Return the data exactly, with all pictures removed.

#### [Provided material]
* * * *

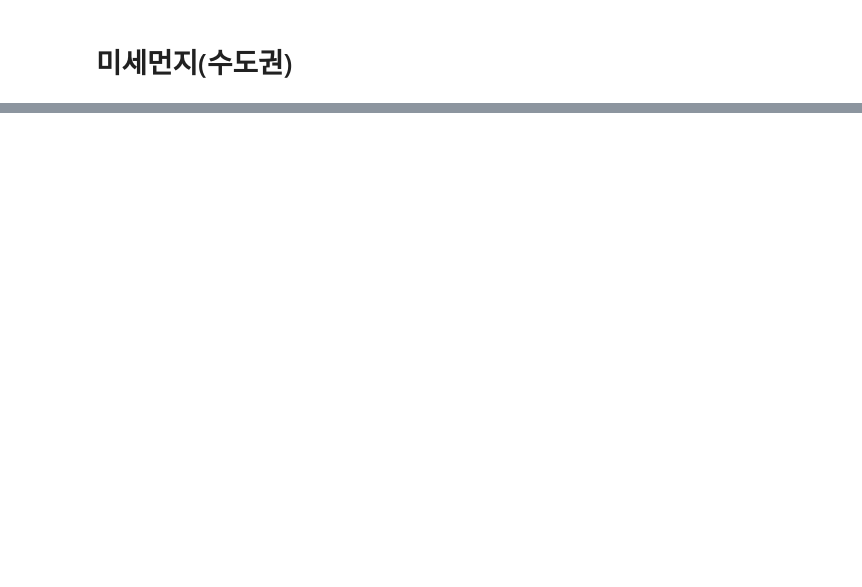
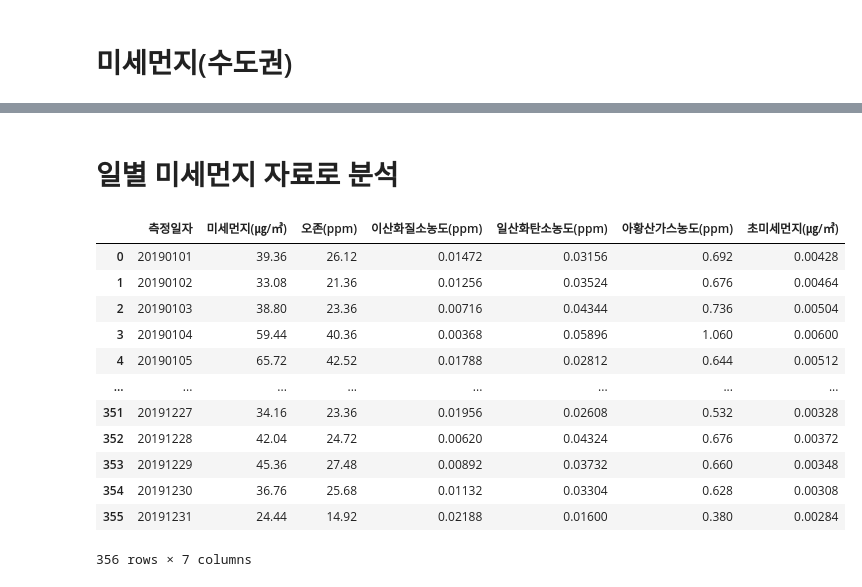
Before and after one commit to Hyerim0203/BigPyson, a Jupyter notebook: Bigcon_Munji.ipynb, the cells around one changed output, grey strips where cells are left out. Cells and saved outputs as stored; diff of their text form; code cells hidden in the pictures; blank space fills up the shorter version.

```diff
--- a/Bigcon_Munji.ipynb
+++ b/Bigcon_Munji.ipynb
@@ -404,0 +519,20 @@ sudo_munji = pd.read_excel('/content/2019수도권먼지.xlsx')
+# %% [markdown]
+# 일별 미세먼지 자료로 분석
+# %%
+munji_byday = pd.read_excel('/content/drive/My Drive/빅콘폴더/인구 미세먼지관련/2019일별미세먼지.xlsx')
+# %%
+munji_byday
+# %% [output]
+|  | 측정일자 | 미세먼지(㎍/㎥) | 오존(ppm) | 이산화질소농도(ppm) | 일산화탄소농도(ppm) | 아황산가스농도(ppm) | 초미세먼지(㎍/㎥) |
+| 0 | 20190101 | 39.36 | 26.12 | 0.01472 | 0.03156 | 0.692 | 0.00428 |
+| 1 | 20190102 | 33.08 | 21.36 | 0.01256 | 0.03524 | 0.676 | 0.00464 |
+| 2 | 20190103 | 38.80 | 23.36 | 0.00716 | 0.04344 | 0.736 | 0.00504 |
+| 3 | 20190104 | 59.44 | 40.36 | 0.00368 | 0.05896 | 1.060 | 0.00600 |
+| 4 | 20190105 | 65.72 | 42.52 | 0.01788 | 0.02812 | 0.644 | 0.00512 |
+| ... | ... | ... | ... | ... | ... | ... | ... |
+| 351 | 20191227 | 34.16 | 23.36 | 0.01956 | 0.02608 | 0.532 | 0.00328 |
+| 352 | 20191228 | 42.04 | 24.72 | 0.00620 | 0.04324 | 0.676 | 0.00372 |
+| 353 | 20191229 | 45.36 | 27.48 | 0.00892 | 0.03732 | 0.660 | 0.00348 |
+| 354 | 20191230 | 36.76 | 25.68 | 0.01132 | 0.03304 | 0.628 | 0.00308 |
+| 355 | 20191231 | 24.44 | 14.92 | 0.02188 | 0.01600 | 0.380 | 0.00284 |
+356 rows × 7 columns
```
Also changed, not shown: parts of 32 cells of this notebook.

* * * *

#### [Answer section]
Before and after one commit to Hyerim0203/BigPyson, a Jupyter notebook: Bigcon_Munji.ipynb, the cells around one changed output, grey strips where cells are left out. Cells and saved outputs as stored; diff of their text form; code cells hidden in the pictures; blank space fills up the shorter version.

```diff
--- a/Bigcon_Munji.ipynb
+++ b/Bigcon_Munji.ipynb
@@ -404,0 +519,20 @@ sudo_munji = pd.read_excel('/content/2019수도권먼지.xlsx')
+# %% [markdown]
+# 일별 미세먼지 자료로 분석
+# %%
+munji_byday = pd.read_excel('/content/drive/My Drive/빅콘폴더/인구 미세먼지관련/2019일별미세먼지.xlsx')
+# %%
+munji_byday
+# %% [output]
+|  | 측정일자 | 미세먼지(㎍/㎥) | 오존(ppm) | 이산화질소농도(ppm) | 일산화탄소농도(ppm) | 아황산가스농도(ppm) | 초미세먼지(㎍/㎥) |
+| 0 | 20190101 | 39.36 | 26.12 | 0.01472 | 0.03156 | 0.692 | 0.00428 |
+| 1 | 20190102 | 33.08 | 21.36 | 0.01256 | 0.03524 | 0.676 | 0.00464 |
+| 2 | 20190103 | 38.80 | 23.36 | 0.00716 | 0.04344 | 0.736 | 0.00504 |
+| 3 | 20190104 | 59.44 | 40.36 | 0.00368 | 0.05896 | 1.060 | 0.00600 |
+| 4 | 20190105 | 65.72 | 42.52 | 0.01788 | 0.02812 | 0.644 | 0.00512 |
+| ... | ... | ... | ... | ... | ... | ... | ... |
+| 351 | 20191227 | 34.16 | 23.36 | 0.01956 | 0.02608 | 0.532 | 0.00328 |
+| 352 | 20191228 | 42.04 | 24.72 | 0.00620 | 0.04324 | 0.676 | 0.00372 |
+| 353 | 20191229 | 45.36 | 27.48 | 0.00892 | 0.03732 | 0.660 | 0.00348 |
+| 354 | 20191230 | 36.76 | 25.68 | 0.01132 | 0.03304 | 0.628 | 0.00308 |
+| 355 | 20191231 | 24.44 | 14.92 | 0.02188 | 0.01600 | 0.380 | 0.00284 |
+356 rows × 7 columns
```
Also changed, not shown: parts of 32 cells of this notebook.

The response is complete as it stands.